§ **TASK DETAILS**: Copy out each line below verbatim, skipping any picture.

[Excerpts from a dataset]
▬▬▬▬▬▬

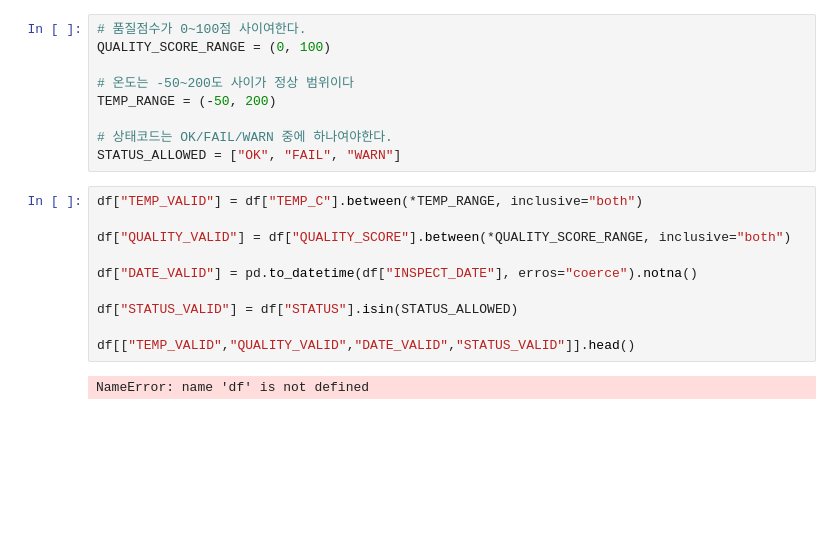
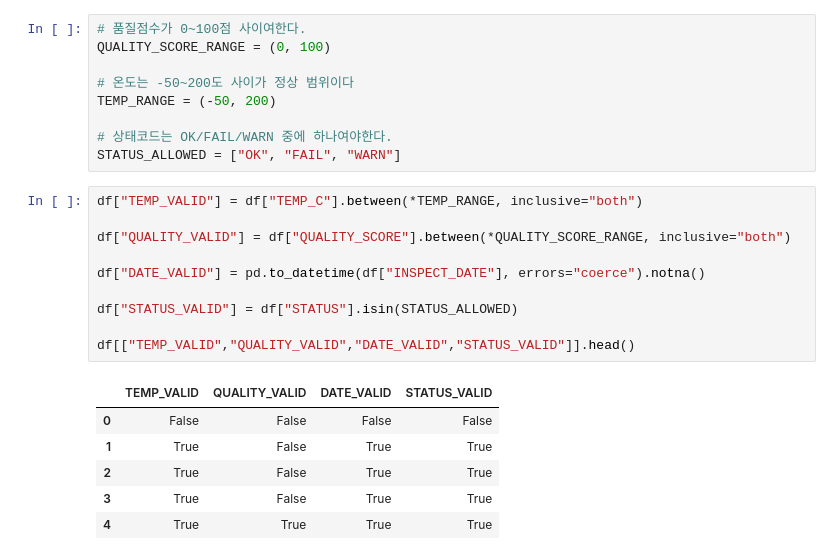
Before and after one commit to soomin9106/DataAnalysis, a Jupyter notebook: 데이터거버넌스_실습1문제.ipynb, the cells around one changed output. Cells and saved outputs as stored; diff of their text form; blank space fills up the shorter version.

```diff
--- a/데이터거버넌스_실습1문제.ipynb
+++ b/데이터거버넌스_실습1문제.ipynb
@@ -32,12 +32,17 @@ STATUS_ALLOWED = ["OK", "FAIL", "WARN"]
 # %%
 df["TEMP_VALID"] = df["TEMP_C"].between(*TEMP_RANGE, inclusive="both")
 
 df["QUALITY_VALID"] = df["QUALITY_SCORE"].between(*QUALITY_SCORE_RANGE, inclusive="both")
 
-df["DATE_VALID"] = pd.to_datetime(df["INSPECT_DATE"], erros="coerce").notna()
+df["DATE_VALID"] = pd.to_datetime(df["INSPECT_DATE"], errors="coerce").notna()
 
 df["STATUS_VALID"] = df["STATUS"].isin(STATUS_ALLOWED)
 
 df[["TEMP_VALID","QUALITY_VALID","DATE_VALID","STATUS_VALID"]].head()
 # %% [output]
-NameError: name 'df' is not defined
+|  | TEMP_VALID | QUALITY_VALID | DATE_VALID | STATUS_VALID |
+| 0 | False | False | False | False |
+| 1 | True | False | True | True |
+| 2 | True | False | True | True |
+| 3 | True | False | True | True |
+| 4 | True | True | True | True |
```
Also changed, not shown: parts of 4 cells of this notebook.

▬▬▬▬▬▬

§ **COMPLETED EXERCISE**:
Before and after one commit to soomin9106/DataAnalysis, a Jupyter notebook: 데이터거버넌스_실습1문제.ipynb, the cells around one changed output. Cells and saved outputs as stored; diff of their text form; blank space fills up the shorter version.

```diff
--- a/데이터거버넌스_실습1문제.ipynb
+++ b/데이터거버넌스_실습1문제.ipynb
@@ -32,12 +32,17 @@ STATUS_ALLOWED = ["OK", "FAIL", "WARN"]
 # %%
 df["TEMP_VALID"] = df["TEMP_C"].between(*TEMP_RANGE, inclusive="both")
 
 df["QUALITY_VALID"] = df["QUALITY_SCORE"].between(*QUALITY_SCORE_RANGE, inclusive="both")
 
-df["DATE_VALID"] = pd.to_datetime(df["INSPECT_DATE"], erros="coerce").notna()
+df["DATE_VALID"] = pd.to_datetime(df["INSPECT_DATE"], errors="coerce").notna()
 
 df["STATUS_VALID"] = df["STATUS"].isin(STATUS_ALLOWED)
 
 df[["TEMP_VALID","QUALITY_VALID","DATE_VALID","STATUS_VALID"]].head()
 # %% [output]
-NameError: name 'df' is not defined
+|  | TEMP_VALID | QUALITY_VALID | DATE_VALID | STATUS_VALID |
+| 0 | False | False | False | False |
+| 1 | True | False | True | True |
+| 2 | True | False | True | True |
+| 3 | True | False | True | True |
+| 4 | True | True | True | True |
```
Also changed, not shown: parts of 4 cells of this notebook.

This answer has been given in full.